In John Cheever’s short story, “The Enormous Radio,” the enormous radio shows how technology can have a negative impact on the average American family. Just like so many other American families, Jim and Irene Westcott are described as “the kind of people who seem to strike that satisfactory average of income, endeavor, and respectability” (Cheever 228). With their old radio no longer working, Jim buys a new one that picks up conversations of the residence in the apartments around them. Their seemingly comfortable life is turned around by the intrusion of this new radio.
The Westcotts are in many ways average. They had hopes and dreams that they believed were within their reach. Jim and Irene Westcott appear to be happy and content with their life. They have two children that Irene takes to the park and plays in the nursery with often. Irene cares very much about how she is viewed by other people. She is a proud lady and she chooses her “furnishings and colors as carefully as she chose her clothes” (Cheever 229). Jim Westcott cared deeply about how his wife Irene felt. “I wanted to make you happy” (Cheever 234), was what Jim said to his wife about buying the radio. Ironically the technology of this particular radio had the opposite effect.
Even in the 1940’s technology was advancing and beginning to take over the average American family. Take the Westcotts for example, “They spent a great deal of time listening to music on the radio” (Cheever 229). Although they only were a middle class family, with a middle class income, they felt they had to have a radio to enjoy life. Jim even said that the $400 he spent on the new radio was “a good deal more than I could afford” (Cheever 235). Regardless of the time and money the radio took away from the Westcotts they still wanted their music.

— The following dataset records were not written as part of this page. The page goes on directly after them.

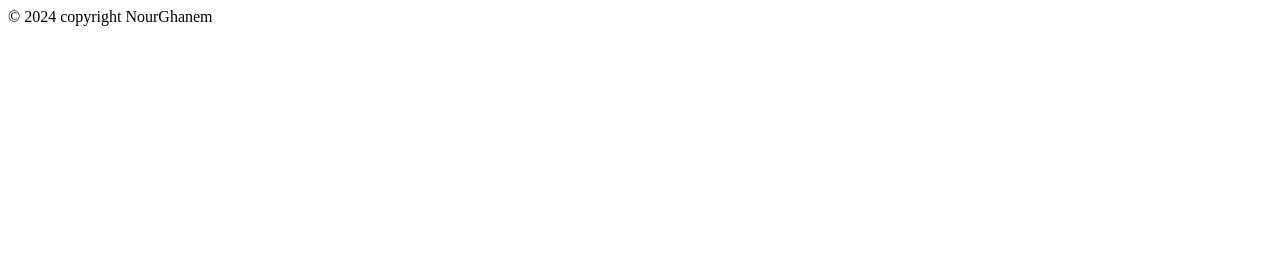
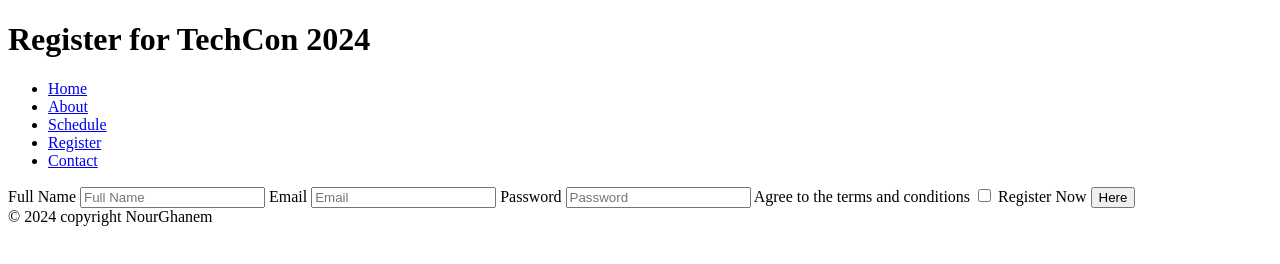
Before and after one commit to NourGm28/TechCon_HTML, a plain HTML site: page techcon_website/register.html in a window 1280 px wide. Drawn offline with Linux system fonts and the light colour scheme.

Commit message:
update register page

```diff
--- a/techcon_website/register.html
+++ b/techcon_website/register.html
@@ -6,23 +6,36 @@
     <title>Document</title>
 </head>
 <body>
+    <header>
+        <h1>Register for TechCon 2024</h1>
+        <nav>
+            <ul>
+                <li><a href="index.html" target="_blank">Home</a></li>
+                <li><a href="about.html" target="_blank">About</a></li>
+                <li><a href="schedule.html" target="_blank">Schedule</a></li>
+                <li><a href="#">Register</a></li>
+                <li><a href="contact.html" target="_blank">Contact</a></li>
+            </ul>
+        </nav>
+    </header>
+    <main>
+        <form action="/submit-form" method="post">
+            <label for="full_name">Full Name</label>
+            <input type="text" id="full_name" name="full_name" placeholder="Full Name" required>
 
+            <label for="email">Email</label>
+            <input type="email" id="email" name="email" placeholder="Email" required>
 
+            <label for="password">Password</label>
+            <input type="password" id="password" name="password" placeholder="Password" required>
 
+            <label for="terms_and_condition">Agree to the terms and conditions</label>
+            <input type="checkbox" id="terms_and_condition" name="terms_and_condition" required>
 
-
-
-
-
-
-
-
-
-
-
-
-
-
+            <label for="registeration">Register Now</label>
+            <button type="submit">Here</button>
+        </form>
+    </main>
     <footer>
         &copy; 2024 copyright NourGhanem
     </footer>
```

Unfortunately, the Westcotts, like many other Americans got more than they bargained for once they began to hear the conversations of their neighbors on the radio.